Input for this task:
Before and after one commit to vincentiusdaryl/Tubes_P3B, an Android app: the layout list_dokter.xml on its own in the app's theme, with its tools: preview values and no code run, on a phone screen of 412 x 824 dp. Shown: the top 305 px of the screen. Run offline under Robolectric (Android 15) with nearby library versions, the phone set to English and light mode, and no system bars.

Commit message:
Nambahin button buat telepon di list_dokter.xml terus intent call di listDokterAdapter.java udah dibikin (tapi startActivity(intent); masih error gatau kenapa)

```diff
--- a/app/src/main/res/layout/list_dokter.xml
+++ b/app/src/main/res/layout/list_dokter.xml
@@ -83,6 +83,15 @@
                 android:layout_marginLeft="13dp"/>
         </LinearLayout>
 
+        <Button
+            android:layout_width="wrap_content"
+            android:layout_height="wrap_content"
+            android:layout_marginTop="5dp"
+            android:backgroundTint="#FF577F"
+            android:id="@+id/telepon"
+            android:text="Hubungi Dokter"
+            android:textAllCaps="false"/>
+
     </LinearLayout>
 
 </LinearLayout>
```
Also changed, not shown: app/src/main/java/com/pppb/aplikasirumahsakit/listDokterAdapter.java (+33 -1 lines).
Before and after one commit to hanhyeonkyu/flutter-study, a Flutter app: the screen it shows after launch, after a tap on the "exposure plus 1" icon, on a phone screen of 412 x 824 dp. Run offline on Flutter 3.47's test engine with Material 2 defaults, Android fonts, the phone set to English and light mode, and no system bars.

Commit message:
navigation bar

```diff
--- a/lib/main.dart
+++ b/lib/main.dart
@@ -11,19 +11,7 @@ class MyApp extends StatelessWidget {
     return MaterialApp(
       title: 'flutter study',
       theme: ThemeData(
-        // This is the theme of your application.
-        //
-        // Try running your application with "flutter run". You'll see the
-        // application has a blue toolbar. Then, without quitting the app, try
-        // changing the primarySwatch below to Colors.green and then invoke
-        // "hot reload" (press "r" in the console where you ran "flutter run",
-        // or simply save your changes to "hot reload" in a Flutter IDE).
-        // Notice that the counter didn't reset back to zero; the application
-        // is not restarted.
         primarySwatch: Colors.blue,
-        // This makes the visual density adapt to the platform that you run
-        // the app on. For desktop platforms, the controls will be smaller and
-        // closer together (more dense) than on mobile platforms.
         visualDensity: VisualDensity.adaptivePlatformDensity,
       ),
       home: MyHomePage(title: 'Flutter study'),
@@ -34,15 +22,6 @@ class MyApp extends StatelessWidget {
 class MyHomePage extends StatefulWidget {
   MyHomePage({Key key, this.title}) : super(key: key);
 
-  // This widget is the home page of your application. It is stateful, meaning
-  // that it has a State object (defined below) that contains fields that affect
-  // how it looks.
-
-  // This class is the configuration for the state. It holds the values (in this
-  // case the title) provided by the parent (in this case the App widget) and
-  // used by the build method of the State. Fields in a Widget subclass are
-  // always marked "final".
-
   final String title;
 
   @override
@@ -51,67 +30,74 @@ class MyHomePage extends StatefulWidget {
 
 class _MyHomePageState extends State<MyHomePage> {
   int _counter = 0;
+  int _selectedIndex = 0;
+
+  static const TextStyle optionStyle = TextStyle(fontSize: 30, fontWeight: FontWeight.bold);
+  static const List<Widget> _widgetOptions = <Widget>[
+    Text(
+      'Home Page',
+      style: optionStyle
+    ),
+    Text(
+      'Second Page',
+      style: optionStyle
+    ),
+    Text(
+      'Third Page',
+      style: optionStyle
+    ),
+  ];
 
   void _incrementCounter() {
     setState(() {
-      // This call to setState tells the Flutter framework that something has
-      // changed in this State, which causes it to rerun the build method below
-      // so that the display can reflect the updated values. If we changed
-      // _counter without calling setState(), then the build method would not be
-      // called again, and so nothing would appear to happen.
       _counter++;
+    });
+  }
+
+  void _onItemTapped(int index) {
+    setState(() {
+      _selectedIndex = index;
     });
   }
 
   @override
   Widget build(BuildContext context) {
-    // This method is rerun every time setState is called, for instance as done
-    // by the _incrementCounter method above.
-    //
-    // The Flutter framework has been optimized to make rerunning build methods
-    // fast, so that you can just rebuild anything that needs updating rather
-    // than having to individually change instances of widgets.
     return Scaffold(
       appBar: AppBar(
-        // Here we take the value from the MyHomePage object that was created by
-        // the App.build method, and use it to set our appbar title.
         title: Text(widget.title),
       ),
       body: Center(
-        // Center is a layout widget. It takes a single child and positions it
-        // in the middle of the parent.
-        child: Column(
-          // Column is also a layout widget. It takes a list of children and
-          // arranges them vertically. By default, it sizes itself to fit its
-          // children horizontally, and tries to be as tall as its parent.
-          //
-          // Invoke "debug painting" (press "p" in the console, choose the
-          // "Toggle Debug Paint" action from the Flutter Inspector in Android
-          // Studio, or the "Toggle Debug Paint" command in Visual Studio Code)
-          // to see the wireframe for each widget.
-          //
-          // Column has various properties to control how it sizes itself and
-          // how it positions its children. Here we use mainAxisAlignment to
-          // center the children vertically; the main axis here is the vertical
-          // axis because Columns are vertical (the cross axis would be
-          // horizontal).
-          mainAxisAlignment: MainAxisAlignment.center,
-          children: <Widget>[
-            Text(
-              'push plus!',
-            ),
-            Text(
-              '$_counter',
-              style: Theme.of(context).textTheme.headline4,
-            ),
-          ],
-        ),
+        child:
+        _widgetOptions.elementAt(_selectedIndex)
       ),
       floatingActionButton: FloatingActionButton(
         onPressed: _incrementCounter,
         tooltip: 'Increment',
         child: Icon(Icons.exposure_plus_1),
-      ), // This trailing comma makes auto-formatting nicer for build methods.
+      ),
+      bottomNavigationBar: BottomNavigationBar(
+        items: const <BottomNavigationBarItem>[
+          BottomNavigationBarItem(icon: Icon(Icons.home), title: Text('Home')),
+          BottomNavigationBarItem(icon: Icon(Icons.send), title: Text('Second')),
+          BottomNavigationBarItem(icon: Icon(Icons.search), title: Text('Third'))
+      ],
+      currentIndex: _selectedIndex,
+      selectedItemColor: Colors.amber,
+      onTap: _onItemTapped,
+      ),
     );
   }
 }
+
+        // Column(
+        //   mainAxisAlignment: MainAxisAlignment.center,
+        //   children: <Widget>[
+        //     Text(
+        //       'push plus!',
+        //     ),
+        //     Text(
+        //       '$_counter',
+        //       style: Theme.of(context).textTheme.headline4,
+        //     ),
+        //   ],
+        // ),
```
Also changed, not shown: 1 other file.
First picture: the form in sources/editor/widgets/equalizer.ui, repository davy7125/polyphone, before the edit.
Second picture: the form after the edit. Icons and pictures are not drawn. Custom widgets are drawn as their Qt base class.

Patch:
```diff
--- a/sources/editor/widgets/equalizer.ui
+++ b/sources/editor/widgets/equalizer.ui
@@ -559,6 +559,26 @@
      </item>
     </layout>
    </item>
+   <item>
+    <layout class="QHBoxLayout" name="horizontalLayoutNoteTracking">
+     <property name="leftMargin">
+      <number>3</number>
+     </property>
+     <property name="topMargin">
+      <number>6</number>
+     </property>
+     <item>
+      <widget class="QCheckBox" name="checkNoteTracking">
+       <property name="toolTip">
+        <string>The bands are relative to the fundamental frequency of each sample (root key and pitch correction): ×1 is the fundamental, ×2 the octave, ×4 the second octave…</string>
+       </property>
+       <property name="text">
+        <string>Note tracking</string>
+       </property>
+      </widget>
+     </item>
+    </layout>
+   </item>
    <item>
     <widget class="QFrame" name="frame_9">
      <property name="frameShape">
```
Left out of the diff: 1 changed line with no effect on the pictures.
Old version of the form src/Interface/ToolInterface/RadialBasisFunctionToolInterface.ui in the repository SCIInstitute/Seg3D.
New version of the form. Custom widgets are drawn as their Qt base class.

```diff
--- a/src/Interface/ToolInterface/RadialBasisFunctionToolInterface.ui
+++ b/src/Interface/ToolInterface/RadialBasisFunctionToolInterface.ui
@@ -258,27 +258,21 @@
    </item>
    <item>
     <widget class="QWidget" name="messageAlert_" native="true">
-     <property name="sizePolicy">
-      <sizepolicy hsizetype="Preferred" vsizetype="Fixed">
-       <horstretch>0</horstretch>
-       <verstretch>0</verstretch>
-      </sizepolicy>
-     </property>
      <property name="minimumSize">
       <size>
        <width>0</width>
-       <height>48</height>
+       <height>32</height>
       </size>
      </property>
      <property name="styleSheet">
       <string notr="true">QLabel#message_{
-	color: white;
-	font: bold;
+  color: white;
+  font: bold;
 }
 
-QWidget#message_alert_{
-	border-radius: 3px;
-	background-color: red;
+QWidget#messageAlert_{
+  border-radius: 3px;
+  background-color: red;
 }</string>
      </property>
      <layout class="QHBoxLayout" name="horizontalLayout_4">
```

What the task requires: The answer is every line in the data where the word "extends" appears.

Reply to the exercise:
@@ -11,19 +11,7 @@ class MyApp extends StatelessWidget {
@@ -34,15 +22,6 @@ class MyApp extends StatelessWidget {
 class MyHomePage extends StatefulWidget {
@@ -51,67 +30,74 @@ class MyHomePage extends StatefulWidget {
 class _MyHomePageState extends State<MyHomePage> {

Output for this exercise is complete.